*** Opening of THE DATA ***

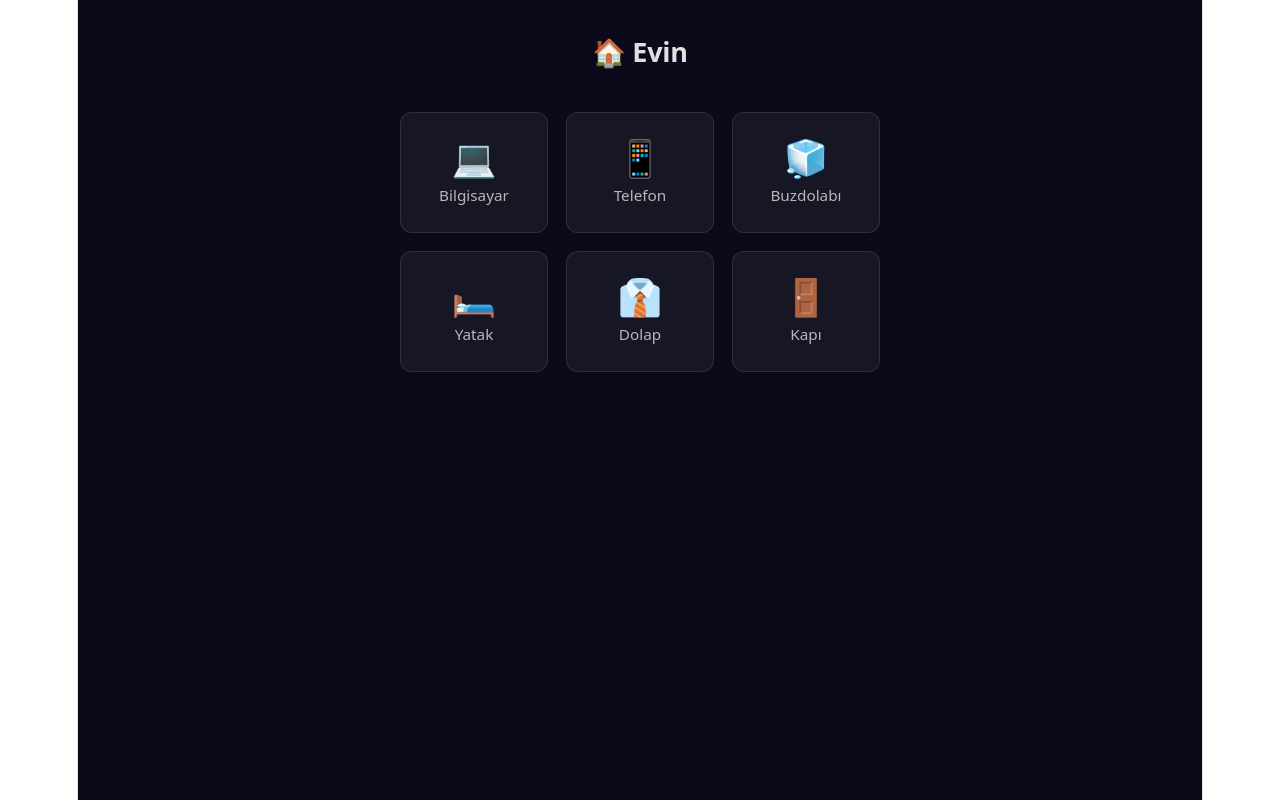
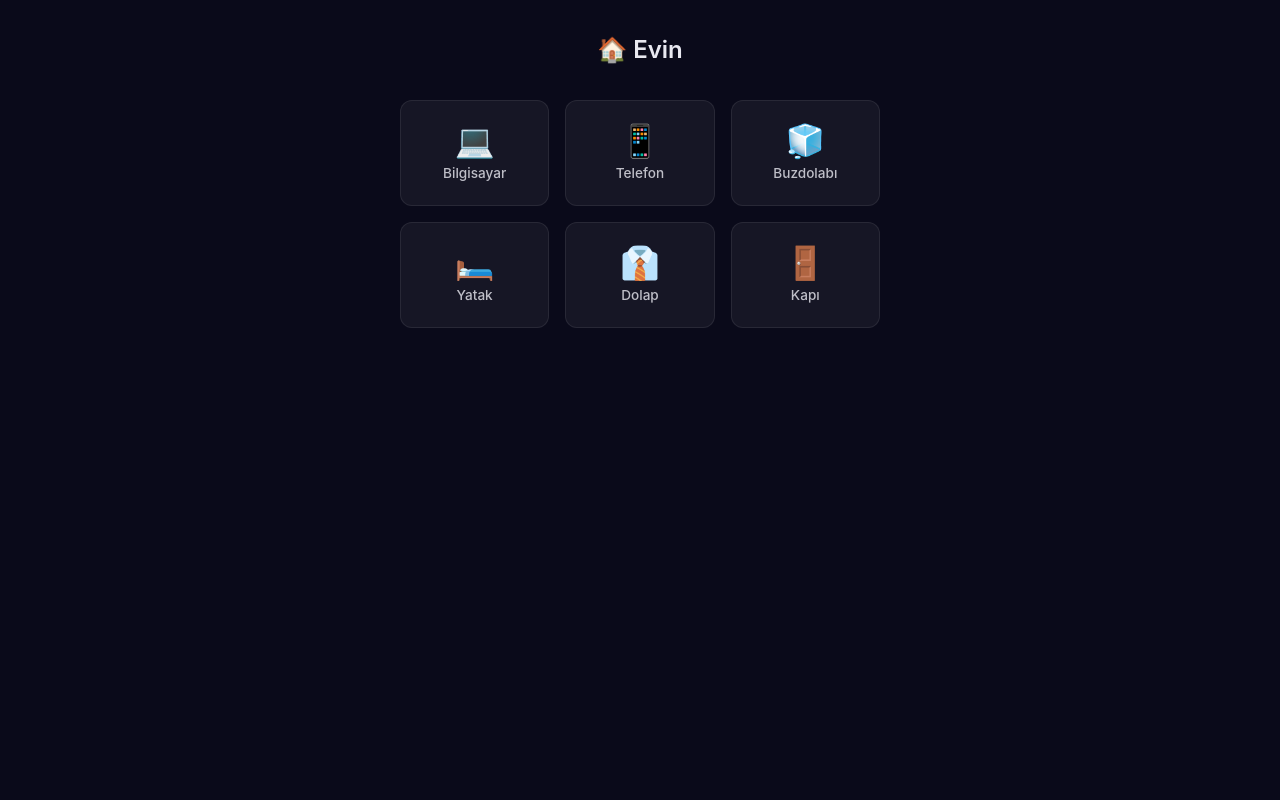
Before and after one commit to yunusemre274/MLOps-Sim, a React (Vite) app: page / in a window 1280 px wide. Built offline with nearby package versions, Linux system fonts and the light colour scheme.

Commit message:
[Faz 0] Temel CSS tasarım sistemi (renk paleti, tipografi, değişkenler)

```diff
--- a/src/index.css
+++ b/src/index.css
@@ -1,111 +1,187 @@
+/**
+ * index.css — Global tasarım sistemi
+ *
+ * Tüm CSS custom property'ler burada tanımlanır. Bileşenler bu değişkenleri
+ * kullanarak tutarlı görünüm sağlar. Koyu tema ana temadır.
+ *
+ * Neden custom property: Tema değişikliği veya denge ayarlaması (renk, font boyutu)
+ * tek noktadan yapılabilir — birden fazla dosyayı düzenlemek gerekmez.
+ */
+
+/* ============================================
+   RESET & BOX MODEL
+   ============================================ */
+
+*, *::before, *::after {
+  box-sizing: border-box;
+  margin: 0;
+  padding: 0;
+}
+
+/* ============================================
+   CSS CUSTOM PROPERTIES — TASARIM SİSTEMİ
+   ============================================ */
+
 :root {
-  --text: #6b6375;
-  --text-h: #08060d;
-  --bg: #fff;
-  --border: #e5e4e7;
-  --code-bg: #f4f3ec;
-  --accent: #aa3bff;
-  --accent-bg: rgba(170, 59, 255, 0.1);
-  --accent-border: rgba(170, 59, 255, 0.5);
-  --social-bg: rgba(244, 243, 236, 0.5);
-  --shadow:
-    rgba(0, 0, 0, 0.1) 0 10px 15px -3px, rgba(0, 0, 0, 0.05) 0 4px 6px -2px;
+  /* --- Renk Paleti (Koyu Tema) --- */
+  --color-bg:              #0a0a1a;
+  --color-bg-secondary:    #12122a;
+  --color-surface:         rgba(255, 255, 255, 0.05);
+  --color-surface-hover:   rgba(255, 255, 255, 0.10);
+  --color-surface-active:  rgba(255, 255, 255, 0.15);
 
-  --sans: system-ui, 'Segoe UI', Roboto, sans-serif;
-  --heading: system-ui, 'Segoe UI', Roboto, sans-serif;
-  --mono: ui-monospace, Consolas, monospace;
+  /* Metin */
+  --color-text-primary:    #e8e8f0;
+  --color-text-secondary:  #a0a0b8;
+  --color-text-muted:      #6a6a80;
 
-  font: 18px/145% var(--sans);
-  letter-spacing: 0.18px;
-  color-scheme: light dark;
-  color: var(--text);
-  background: var(--bg);
-  font-synthesis: none;
-  text-rendering: optimizeLegibility;
+  /* Vurgu renkleri */
+  --color-accent:          #646cff;
+  --color-accent-hover:    #535bf2;
+  --color-accent-glow:     rgba(100, 108, 255, 0.25);
+
+  /* Kenarlıklar */
+  --color-border:          rgba(255, 255, 255, 0.08);
+  --color-border-hover:    rgba(255, 255, 255, 0.15);
+
+  /* Bar renkleri */
+  --color-bar-sleep:       #5b8def;
+  --color-bar-hunger:      #f0a030;
+  --color-bar-health:      #4caf50;
+  --color-bar-stress:      #ef5350;
+  --color-bar-money:       #66bb6a;
+  --color-bar-relationship:#e040fb;
+
+  /* Durum renkleri */
+  --color-success:         #4caf50;
+  --color-warning:         #ff9800;
+  --color-error:           #ef5350;
+  --color-info:            #29b6f6;
+
+  /* --- Tipografi --- */
+  --font-family-base:      'Inter', -apple-system, BlinkMacSystemFont, 'Segoe UI', Roboto, sans-serif;
+  --font-family-mono:      'JetBrains Mono', 'Fira Code', 'Cascadia Code', monospace;
+
+  --font-size-xs:          0.75rem;   /* 12px */
+  --font-size-sm:          0.875rem;  /* 14px */
+  --font-size-base:        1rem;      /* 16px */
+  --font-size-lg:          1.125rem;  /* 18px */
+  --font-size-xl:          1.5rem;    /* 24px */
+  --font-size-2xl:         2rem;      /* 32px */
+
+  --font-weight-normal:    400;
+  --font-weight-medium:    500;
+  --font-weight-semibold:  600;
+  --font-weight-bold:      700;
+
+  --line-height-tight:     1.2;
+  --line-height-normal:    1.5;
+  --line-height-relaxed:   1.75;
+
+  /* --- Boşluklar --- */
+  --space-xs:              0.25rem;
+  --space-sm:              0.5rem;
+  --space-md:              1rem;
+  --space-lg:              1.5rem;
+  --space-xl:              2rem;
+  --space-2xl:             3rem;
+
+  /* --- Köşe yuvarlaklıkları --- */
+  --radius-sm:             4px;
+  --radius-md:             8px;
+  --radius-lg:             12px;
+  --radius-xl:             16px;
+  --radius-full:           9999px;
+
+  /* --- Gölgeler --- */
+  --shadow-sm:             0 1px 3px rgba(0, 0, 0, 0.3);
+  --shadow-md:             0 4px 12px rgba(0, 0, 0, 0.4);
+  --shadow-lg:             0 8px 24px rgba(0, 0, 0, 0.5);
+  --shadow-glow:           0 0 20px var(--color-accent-glow);
+
+  /* --- Geçiş animasyonları --- */
+  --transition-fast:       0.15s ease;
+  --transition-normal:     0.25s ease;
+  --transition-slow:       0.4s ease;
+
+  /* --- Z-index katmanları --- */
+  --z-base:                1;
+  --z-dropdown:            100;
+  --z-modal:               200;
+  --z-toast:               300;
+  --z-tooltip:             400;
+}
+
+/* ============================================
+   GLOBAL STİLLER
+   ============================================ */
+
+html {
+  font-size: 16px;
   -webkit-font-smoothing: antialiased;
   -moz-osx-font-smoothing: grayscale;
-
-  @media (max-width: 1024px) {
-    font-size: 16px;
-  }
-}
-
-@media (prefers-color-scheme: dark) {
-  :root {
-    --text: #9ca3af;
-    --text-h: #f3f4f6;
-    --bg: #16171d;
-    --border: #2e303a;
-    --code-bg: #1f2028;
-    --accent: #c084fc;
-    --accent-bg: rgba(192, 132, 252, 0.15);
-    --accent-border: rgba(192, 132, 252, 0.5);
-    --social-bg: rgba(47, 48, 58, 0.5);
-    --shadow:
-      rgba(0, 0, 0, 0.4) 0 10px 15px -3px, rgba(0, 0, 0, 0.25) 0 4px 6px -2px;
-  }
-
-  #social .button-icon {
-    filter: invert(1) brightness(2);
-  }
 }
 
 body {
-  margin: 0;
+  font-family: var(--font-family-base);
+  font-size: var(--font-size-base);
+  line-height: var(--line-height-normal);
+  color: var(--color-text-primary);
+  background-color: var(--color-bg);
+  min-height: 100vh;
 }
 
 #root {
-  width: 1126px;
-  max-width: 100%;
-  margin: 0 auto;
-  text-align: center;
-  border-inline: 1px solid var(--border);
-  min-height: 100svh;
-  display: flex;
-  flex-direction: column;
-  box-sizing: border-box;
+  min-height: 100vh;
 }
 
-h1,
-h2 {
-  font-family: var(--heading);
-  font-weight: 500;
-  color: var(--text-h);
+/* --- Scrollbar özelleştirme (WebKit) --- */
+::-webkit-scrollbar {
+  width: 8px;
+  height: 8px;
 }
 
-h1 {
-  font-size: 56px;
-  letter-spacing: -1.68px;
-  margin: 32px 0;
-  @media (max-width: 1024px) {
-    font-size: 36px;
-    margin: 20px 0;
-  }
-}
-h2 {
-  font-size: 24px;
-  line-height: 118%;
-  letter-spacing: -0.24px;
-  margin: 0 0 8px;
-  @media (max-width: 1024px) {
-    font-size: 20px;
-  }
-}
-p {
-  margin: 0;
+::-webkit-scrollbar-track {
+  background: var(--color-bg-secondary);
 }
 
-code,
-.counter {
-  font-family: var(--mono);
-  display: inline-flex;
-  border-radius: 4px;
-  color: var(--text-h);
+::-webkit-scrollbar-thumb {
+  background: var(--color-text-muted);
+  border-radius: var(--radius-full);
 }
 
-code {
-  font-size: 15px;
-  line-height: 135%;
-  padding: 4px 8px;
-  background: var(--code-bg);
+::-webkit-scrollbar-thumb:hover {
+  background: var(--color-text-secondary);
 }
+
+/* --- Seçim rengi --- */
+::selection {
+  background: var(--color-accent);
+  color: white;
+}
+
+/* --- Focus stilleri (erişilebilirlik) --- */
+:focus-visible {
+  outline: 2px solid var(--color-accent);
+  outline-offset: 2px;
+}
+
+/* --- Link reset --- */
+a {
+  color: var(--color-accent);
+  text-decoration: none;
+}
+
+a:hover {
+  color: var(--color-accent-hover);
+}
+
+/* --- Buton reset --- */
+button {
+  font-family: inherit;
+  font-size: inherit;
+  cursor: pointer;
+  border: none;
+  background: none;
+  color: inherit;
+}
```
Also changed, not shown: 2 other files (tests, documents, lock files or other folders).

*** Close of THE DATA ***

[TASK TO CARRY OUT]
Show the lines of the data that hold the word "border".

[RESULT OF THIS EXERCISE]
+  box-sizing: border-box;
-  --border: #e5e4e7;
-  --accent-border: rgba(170, 59, 255, 0.5);
+  --color-border:          rgba(255, 255, 255, 0.08);
+  --color-border-hover:    rgba(255, 255, 255, 0.15);
-    --border: #2e303a;
-    --accent-border: rgba(192, 132, 252, 0.5);
-  border-inline: 1px solid var(--border);
-  box-sizing: border-box;
-  border-radius: 4px;
+  border-radius: var(--radius-full);
+  border: none;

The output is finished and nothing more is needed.